"You should never say who you are voting for," said Rebecca Kaskeski, manager of the Hillsborough district’s Office of Professional Standards. "You should not say whether you believe in God."
Kaskeski went as far as to say a teacher should not try to talk a student out of belief that climate change is a hoax, or that the Holocaust did not happen. They could be learning those views at home. "You cannot get into offshoot opinions," she said. "The potential to offend someone greatly is so strong."
Morley, of the ACLU, remembers taking great pains in her teaching years to present both sides of an issue. "I did debates, I did mock elections, I was all in," she said. "But I was always really, really careful."
By sticking to the state standards, a teacher can avoid problems even when dealing with a hot-button issue such as slavery, abortion or gun control.
"Without saying, ‘Here’s what I believe,’ you can say, ‘Here’s what some folks believe, here’s what other folks believe,’" Holt said.
"You feel like you’ve done your duty if, at the end of the day, they say, ‘This is what I believe and here’s why,’ even if it is diametrically opposed to what you believe.

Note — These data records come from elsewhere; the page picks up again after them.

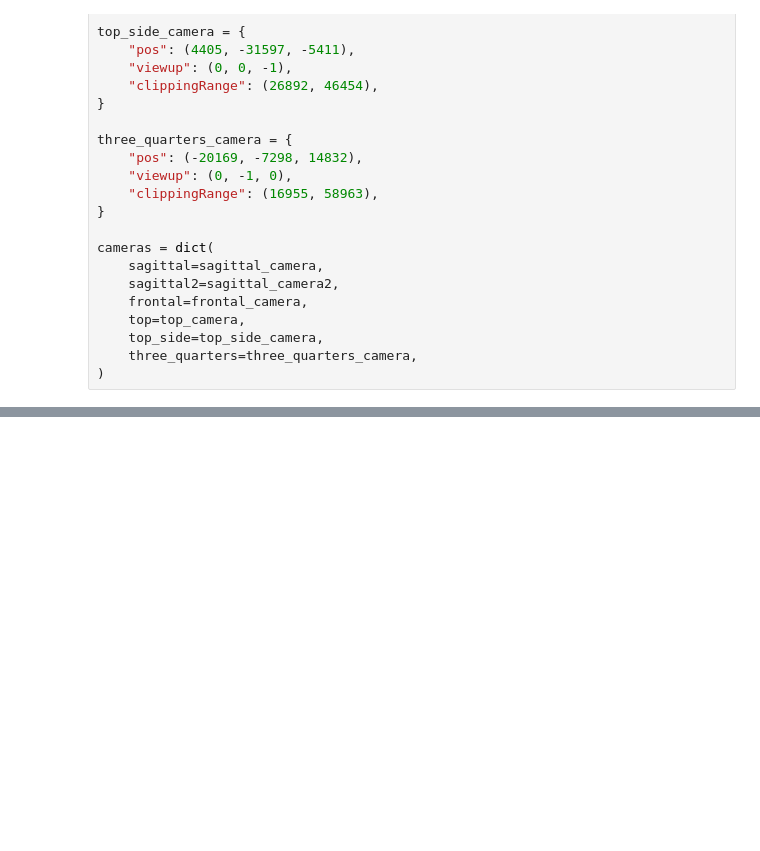
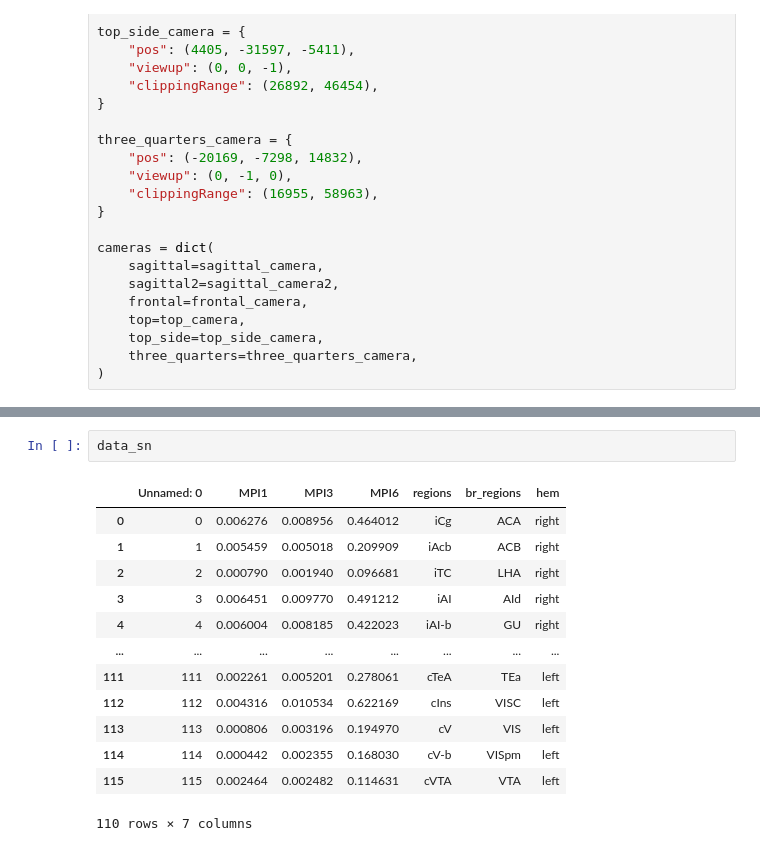
Before and after one commit to MathieuBo/PathoSpreading, a Jupyter notebook: BrainRenderScene.ipynb, the cells around one changed output, grey strips where cells are left out. Cells and saved outputs as stored; diff of their text form; blank space fills up the shorter version.

```diff
--- a/BrainRenderScene.ipynb
+++ b/BrainRenderScene.ipynb
@@ -364,0 +731,16 @@ Saving new screenshot at Slice.png
+# %%
+data_sn
+# %% [output]
+|  | Unnamed: 0 | MPI1 | MPI3 | MPI6 | regions | br_regions | hem |
+| 0 | 0 | 0.006276 | 0.008956 | 0.464012 | iCg | ACA | right |
+| 1 | 1 | 0.005459 | 0.005018 | 0.209909 | iAcb | ACB | right |
+| 2 | 2 | 0.000790 | 0.001940 | 0.096681 | iTC | LHA | right |
+| 3 | 3 | 0.006451 | 0.009770 | 0.491212 | iAI | AId | right |
+| 4 | 4 | 0.006004 | 0.008185 | 0.422023 | iAI-b | GU | right |
+| ... | ... | ... | ... | ... | ... | ... | ... |
+| 111 | 111 | 0.002261 | 0.005201 | 0.278061 | cTeA | TEa | left |
+| 112 | 112 | 0.004316 | 0.010534 | 0.622169 | cIns | VISC | left |
+| 113 | 113 | 0.000806 | 0.003196 | 0.194970 | cV | VIS | left |
+| 114 | 114 | 0.000442 | 0.002355 | 0.168030 | cV-b | VISpm | left |
+| 115 | 115 | 0.002464 | 0.002482 | 0.114631 | cVTA | VTA | left |
+110 rows × 7 columns
```
Also changed, not shown: parts of 19 cells of this notebook.
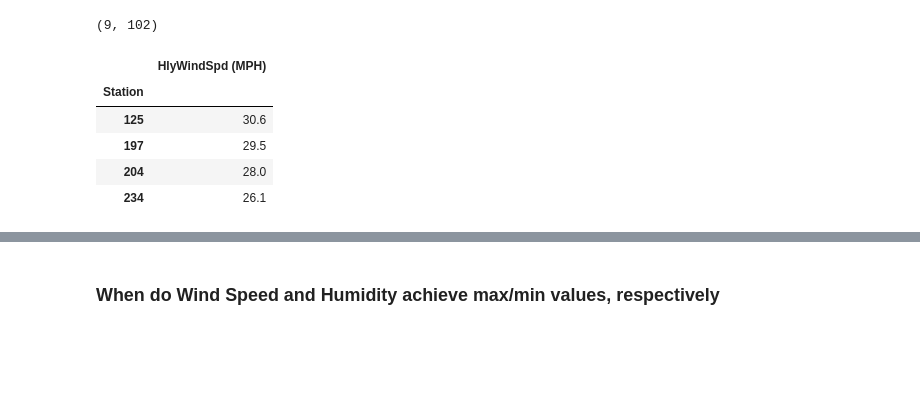
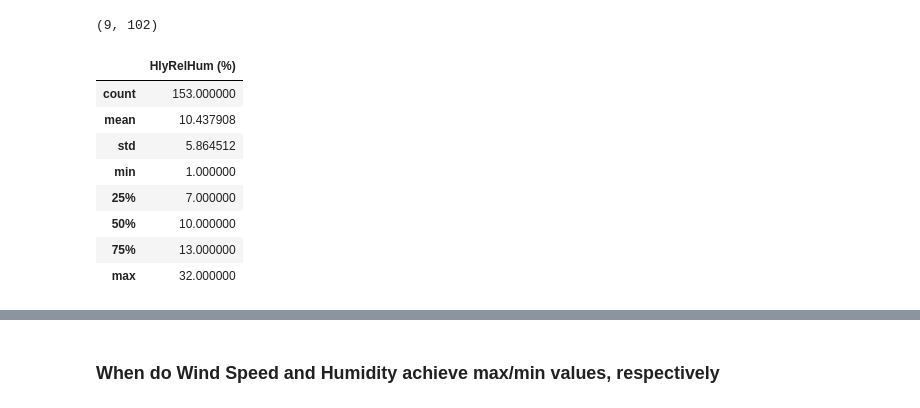
Before and after one commit to tomityrrell/psps-analysis, a Jupyter notebook: notebooks/Gluon-TS.ipynb, the cells around one changed output, grey strips where cells are left out. Cells and saved outputs as stored; diff of their text form; code cells hidden in the pictures; blank space fills up the shorter version.

```diff
--- a/notebooks/Gluon-TS.ipynb
+++ b/notebooks/Gluon-TS.ipynb
@@ -183,16 +112,19 @@ len(set(counties)), len(psps_county_stations.values)
 # %% [output]
 (9, 102)
 # %%
-wind_max = wr[wr.Station.isin(psps_county_stations.values)][["Station", "HlyWindSpd (MPH)"]].groupby("Station").max()
-wind_max = wind_max[(wind_max > 25) & (wind_max < 60)].dropna()
-wind_max
+maxs = wr.loc[wr["HlyRelHum (%)"] > 0, ["Station", "HlyRelHum (%)"]].groupby("Station").min()
+# wind_max = wind_max[(wind_max > 25) & (wind_max < 60)].dropna()
+maxs.describe()
 # %% [output]
-|  | HlyWindSpd (MPH) |
-| Station |  |
-| 125 | 30.6 |
-| 197 | 29.5 |
-| 204 | 28.0 |
-| 234 | 26.1 |
+|  | HlyRelHum (%) |
+| count | 153.000000 |
+| mean | 10.437908 |
+| std | 5.864512 |
+| min | 1.000000 |
+| 25% | 7.000000 |
+| 50% | 10.000000 |
+| 75% | 13.000000 |
+| max | 32.000000 |
 # %%
 ws[ws.StationNbr.isin(wind_max.index)]
 # %% [output]
```
Also changed, not shown: parts of 50 cells of this notebook, 10 other files.
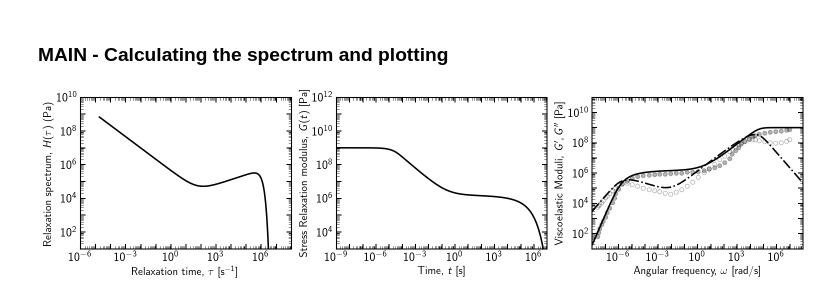
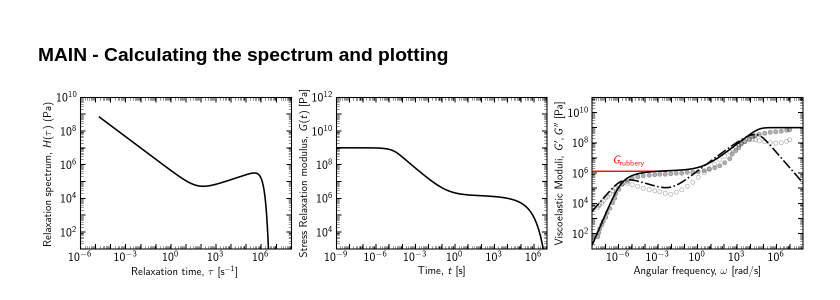
Before and after one commit to antineutrino03-hash/pedagogy, a Jupyter notebook: rhe_mbsw_misc/misc_scraping.ipynb, the cells around one changed output. Saved outputs shown, nothing was run; the diff lists cells and outputs as text; code cells hidden in the pictures.

Commit message:
New plot

```diff
--- a/rhe_mbsw_misc/misc_scraping.ipynb
+++ b/rhe_mbsw_misc/misc_scraping.ipynb
@@ -195,6 +195,10 @@ for i, tau_min in enumerate(tau_min_values):
         tau = np.logspace(np.log10(tau_min), +8, num=1000, base=10)
         htau, g_relax, gp_model, gpp_model, time, omega = compute_rheological_properties(tau, time, omega, params)
 
+        mask = (omega > 1E-4) & (omega < 1E-1)
+        rm_index = np.argmin(gpp_model[mask])
+        original_index = np.where(mask)[0][rm_index]
+
         if j == 0: # control which params are being output
             dynamic_moduli_df = pd.DataFrame({"Angular frequency": omega, "Storage modulus": gp_model, "Loss modulus": gpp_model})
             relaxation_df = pd.DataFrame({"Time": time, "Relaxation modulus": g_relax})
@@ -205,6 +209,12 @@ for i, tau_min in enumerate(tau_min_values):
             spectrum_df.to_csv(output_file + 'model_spectrum.csv', index=False)
 
         axes[0].plot(tau, htau, linestyle="-", color=colors[i+j], label=labels[i+j])
+
+
+        axes[2].hlines(y=gp_model[original_index], xmin=1E-8, xmax=omega[original_index], colors='red', linestyles='-', linewidth=2)
+        axes[2].text((1E-8 * omega[original_index]) ** 0.5, 1.8*gp_model[original_index], "$G_{\\text{rubbery}}$",
+        fontsize=16, color='red', ha='center', va='bottom', backgroundcolor="white")
+
         # axes[0].loglog(tau, htau/tau, linestyle="-", color='k', label=labels[j])
         axes[1].plot(time, g_relax, linestyle="-", color=colors[i+j], label=labels[i+j])
         axes[2].plot(omega, gp_model, linestyle="-", color=colors[i+j], label=labels[i+j])
@@ -249,31 +259,31 @@ def ycustom_labeling(val, pos):
     """ Show labels only for predefined exponents. """
     if val <= 0:
         return ""
     exponent = np.log10(val)
     if exponent in yexponents_to_label:
         return rf"$10^{{{int(exponent)}}}$"
     else:
         return ""  # Hide other labels
 
 plt.rcParams['xtick.labelsize'] = 6  # Reduce x-axis tick label size
 plt.rcParams['ytick.labelsize'] = 6
 
 for ax in axes:
 
     ax.set_xscale('log')
     ax.set_yscale('log')
 
     ax.xaxis.set_major_locator(ticker.LogLocator(base=10.0, subs=[1.0], numticks=20))
     ax.yaxis.set_major_locator(ticker.LogLocator(base=10.0, subs=[1.0], numticks=100))
 
     ax.xaxis.set_minor_locator(ticker.LogLocator(base=10.0, subs=np.arange(2, 10) * 0.1, numticks=100))
     ax.yaxis.set_minor_locator(ticker.LogLocator(base=10.0, subs=np.arange(2, 10) * 0.1, numticks=100))
 
     ax.xaxis.set_major_formatter(ticker.FuncFormatter(xcustom_labeling))
     ax.yaxis.set_major_formatter(ticker.FuncFormatter(ycustom_labeling))
 
 plt.tight_layout()
 plt.show()
 # endregion
 # %% [output]
-[figure, old version]
+[figure, new version]
```
Also changed, not shown: 2 other files.
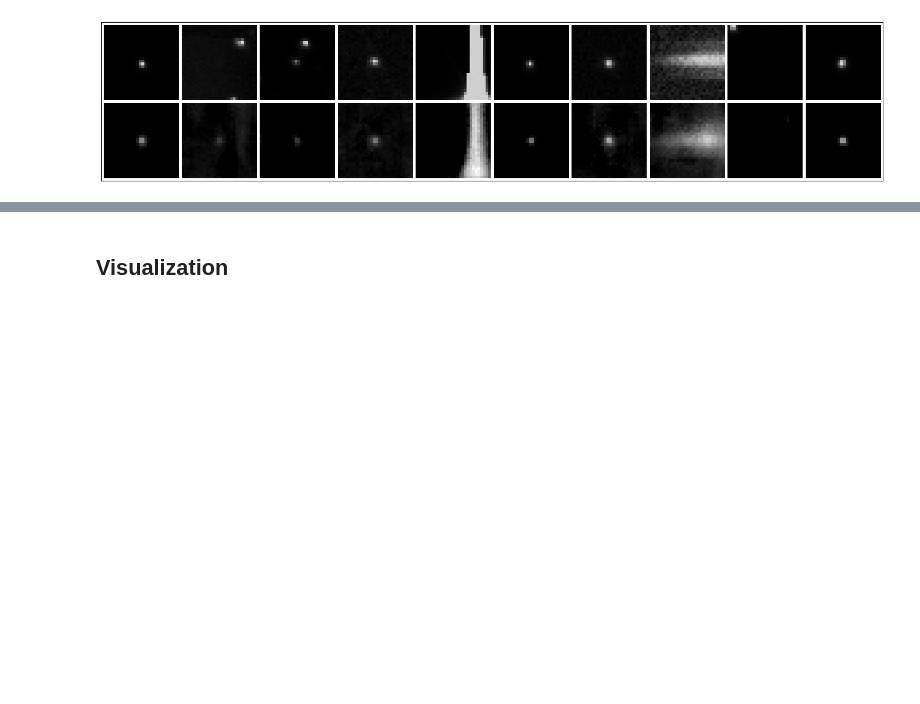
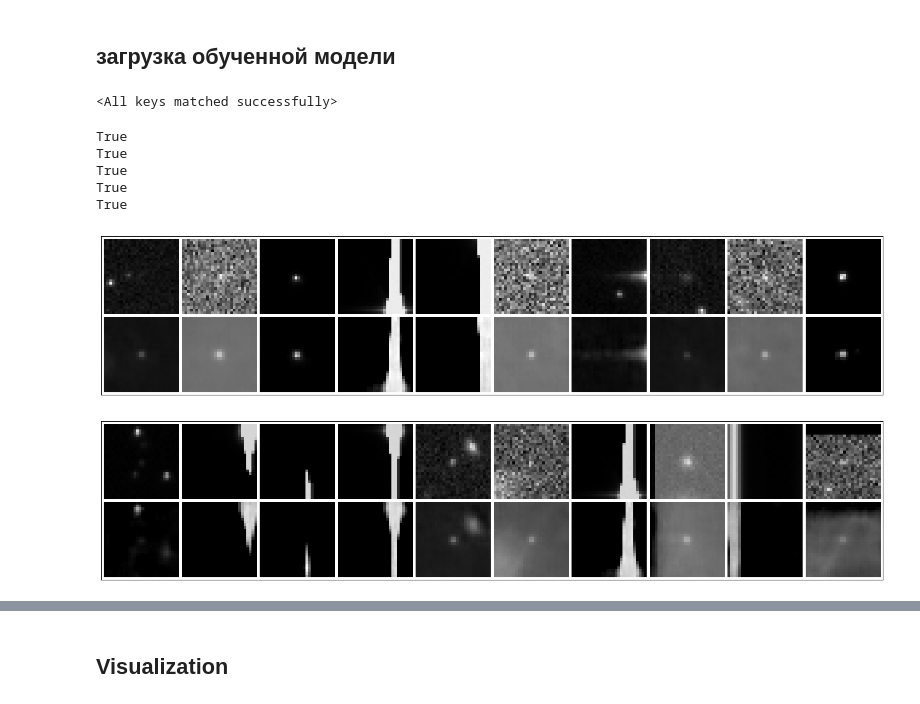
Before and after one commit to semtim/RB_ZTF, a Jupyter notebook: VAE.ipynb, the cells around one changed output, grey strips where cells are left out. Saved outputs shown, nothing was run; the diff lists cells and outputs as text; code cells hidden in the pictures; blank space fills up the shorter version.

```diff
--- a/VAE.ipynb
+++ b/VAE.ipynb
@@ -561 +437,13 @@ Train Epoch: 10 [48000/50759 (94%)]      Loss: 0.003412
+# %% [markdown]
+## загрузка обученной модели
+# %%
+latent_dim = 36
+
+encoder = VAEEncoder(latent_dim=latent_dim * 2)
+decoder = Decoder(latent_dim=latent_dim)
+
+encoder.load_state_dict(torch.load('trained_models/vae/encoder_bs256.zip'))
+decoder.load_state_dict(torch.load('trained_models/vae/decoder_bs256.zip'))
+# %% [output]
+<All keys matched successfully>
 # %%
@@ -564,6 +452,26 @@ decoder = decoder.eval()
+# %%
+for seq in decoder.decoder.children():
+    for child in seq.children():
+        if isinstance(child, nn.BatchNorm2d):
+            print(child.track_running_stats)
+# %% [output]
+True
+True
+True
+True
+True
 # %%
 run_res = run_eval(encoder, decoder, train_loader, vae_pass_handler)
 # %%
-plot_imgs(run_res['real'][:10], run_res['reconstr'][:10], name='visualizations/vae_res.pdf')
+plot_imgs(run_res['real'][100:110], run_res['reconstr'][100:110])
 # %% [output]
-[figure, old version]
+[figure, new version]
+# %%
+X = run_res['latent'][:, :latent_dim]
+isfor = IsolationForest(random_state=0).fit(X)
+pred = isfor.predict(X)
+# %%
+outliers = (pred == -1)
+plot_imgs(run_res['real'][outliers][:10], run_res['reconstr'][outliers][:10])
+# %% [output]
+[figure, added]
```
Also changed, not shown: parts of 20 cells of this notebook, 7 other files.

It’s not your job to dissuade them from a strongly held belief."
That’s not to say personal views never creep in. But complaints about teachers expressing them are rare. "I think teachers really get it," Kaskeski said. "And they are so busy, there’s not a lot of room for sidebars."
Sometimes, controversy can arise that has nothing to do with the class lesson.
Lora Jane Riedas, a math teacher at Hillsborough’s Riverview High School, ran afoul of the conservative Liberty Counsel in Orlando last year in a dispute about religious jewelry, posters that signaled her acceptance of LGBT students, and a student’s "Make America Great Again" hat.
Riedas, faculty advisor for the school’s Gay Straight Alliance, defended herself successfully against all the allegations. Rosaries, not crosses, were banned in accordance with the school dress code, the investigation found. So were hats of all kinds, not just those in support of Donald Trump, also by school policy.
"I teach the curriculum," Riedas said. "That’s what I do. I just teach. The mere fact that a student may know about who I am, if that upsets them, I can’t change that. But I still teach them."
Citrus school officials would not comment on the Volitich case on Monday.
Martin Powell, chief of staff and general counsel for the Florida Education Association, said Citrus will have to take a hard look at Volitich to see if any of her views espoused on the podcast transferred into the classroom.
"The line generally is whether or not it impairs the ability to do whatever the operation is," Powell said. "If anything you’re saying or doing in that capacity is directly impacting the ability of the school district to run in the manner they’re supposed to run … that’s really where the line is."
Even if the district can’t find proof that Volitich’s views affected classroom instruction, Powell said Citrus could have grounds to take action against her by claiming "loss of effectiveness." The State Board of Education could also investigate Volitich and take action regarding her teaching certificate.
Loss of effectiveness means the public has lost confidence in the teacher to do his or her job effectively, Powell said. Parents might not want that teacher teaching their children. Colleagues might feel uncomfortable working alongside her.
"They’re determining at what point the First Amendment right allows you to do something in the classroom," he said. "Does it cause disruption? Does it cause safety concerns? Does it disrupt the learning environment?"
But using that as grounds for punishment may get complicated. Powell says that term is tough to define and is highly contested.
"It is possible but it’s a difficult hurdle," he said. "Those things do have their process."
Contact Marlene Sokol at (813) 226-3356 or [email protected] Follow @marlenesokol.